TASK REQUIREMENTS =
Find the lines below that contain "project" and tally them. Return only the total.
Start of LISTED ENTRIES
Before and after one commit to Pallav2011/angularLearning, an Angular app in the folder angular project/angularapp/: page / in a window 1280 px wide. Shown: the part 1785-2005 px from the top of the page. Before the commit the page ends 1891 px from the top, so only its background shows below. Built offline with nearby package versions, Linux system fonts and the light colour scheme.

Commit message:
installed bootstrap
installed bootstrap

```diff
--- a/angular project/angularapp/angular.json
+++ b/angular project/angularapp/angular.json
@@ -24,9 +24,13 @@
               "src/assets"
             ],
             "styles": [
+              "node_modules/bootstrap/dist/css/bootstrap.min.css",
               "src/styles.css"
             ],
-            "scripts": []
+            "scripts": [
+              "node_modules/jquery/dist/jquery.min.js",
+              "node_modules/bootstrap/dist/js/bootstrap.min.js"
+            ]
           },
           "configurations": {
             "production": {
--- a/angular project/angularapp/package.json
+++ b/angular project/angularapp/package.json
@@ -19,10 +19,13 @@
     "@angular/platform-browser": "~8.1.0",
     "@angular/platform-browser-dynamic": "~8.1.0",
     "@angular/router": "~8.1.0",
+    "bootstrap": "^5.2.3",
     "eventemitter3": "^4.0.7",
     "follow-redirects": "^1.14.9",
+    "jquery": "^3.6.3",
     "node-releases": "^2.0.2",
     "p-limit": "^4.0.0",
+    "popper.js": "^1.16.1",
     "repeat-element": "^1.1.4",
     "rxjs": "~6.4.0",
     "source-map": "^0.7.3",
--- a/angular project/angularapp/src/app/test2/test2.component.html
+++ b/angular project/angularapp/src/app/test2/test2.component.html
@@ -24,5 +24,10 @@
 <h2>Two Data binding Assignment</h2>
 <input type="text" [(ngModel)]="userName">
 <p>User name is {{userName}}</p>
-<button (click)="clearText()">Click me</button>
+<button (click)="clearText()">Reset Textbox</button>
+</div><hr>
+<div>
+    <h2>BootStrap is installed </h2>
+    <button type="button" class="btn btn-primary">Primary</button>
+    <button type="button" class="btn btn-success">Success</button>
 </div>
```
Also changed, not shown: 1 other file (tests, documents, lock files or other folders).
End of LISTED ENTRIES
TASK SOLUTION =
7